    One of the central theses of the book is that empires (such as Rome)operate on the philosophy that "peace" is imposed by (usually military) conquest. Paul's ideas were different in that he proclaimed that true peace would come from trusting in the goodness of God as shown in Jesus Christ.

    This book supplements a previous book I read on Paul: Wills' What Paul Meant. Both books are valuable.

    ...more info
  • Nice introduction to Paul
    For anyone wanting to read a nice introduction to the radical Paul of the New Testament, this is the book to go to.

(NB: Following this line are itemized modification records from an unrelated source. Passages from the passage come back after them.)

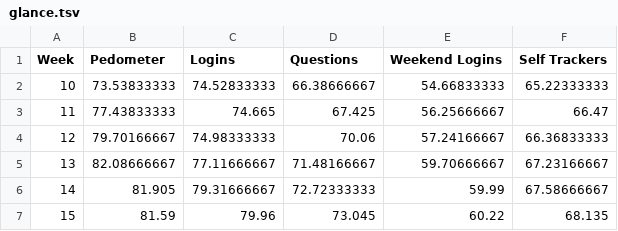
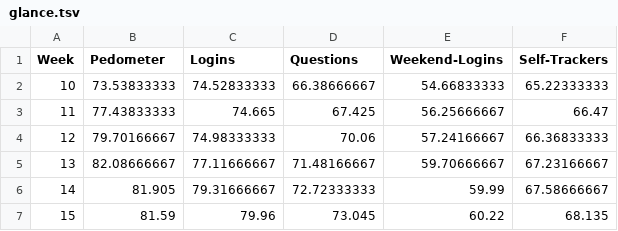
Before and after one commit to zkpt-org/dashboard-frontend, a TSV file: data/glance.tsv, drawn as a sheet; only a part is shown.

Commit message:
outlook page added. glance page refined.

```diff
--- a/data/glance.tsv
+++ b/data/glance.tsv
@@ -1,2 +1,2 @@
-Week	Pedometer	Logins	Questions	Weekend Logins	Self Trackers
+Week	Pedometer	Logins	Questions	Weekend-Logins	Self-Trackers
 10	73.53833333	74.52833333	66.38666667	54.66833333	65.22333333
```
Also changed, not shown: data/defscore_percent.tsv, 16 other files.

    Crossan and Borg do a fine job showing Paul's clear teachings about equality and his counter-empire ideas, and show explicitly where Paul and Acts are at odds. The commentary on the book of Philemon is well done and in-depth. However, it would have been nice to see a much more comprehensive look at the rest of Paul's writings. But that didn't seem to be the purpose of this book; Crossan and Borg are simply painting a picture of Paul's theology, not providing insight into every detail.

    I have to say, though, that the chapters on the cross and "salvation by grace through faith" were, unfortunately, pretty weak. Frankly, it's going to take a lot more than two chapters containing a select few passages from Romans and 1 Corinthians to "dismantle" the idea of substitutionary atonement and salvation as simply a post-mortem "salvation" from divine punishment. There are better, more comprehensive, books out there, though, on Paul's theology of "Christ crucified" (see J. Denny Weaver, Stephen Finlan, etc.). The two chapters dedicated to the cross and salvation just didn't make a well-reasoned argument (in my opinion), partly because of the lack of time Crossan/Borg spent looking at Paul's words (though, I should say, I agree with most of their conclusions).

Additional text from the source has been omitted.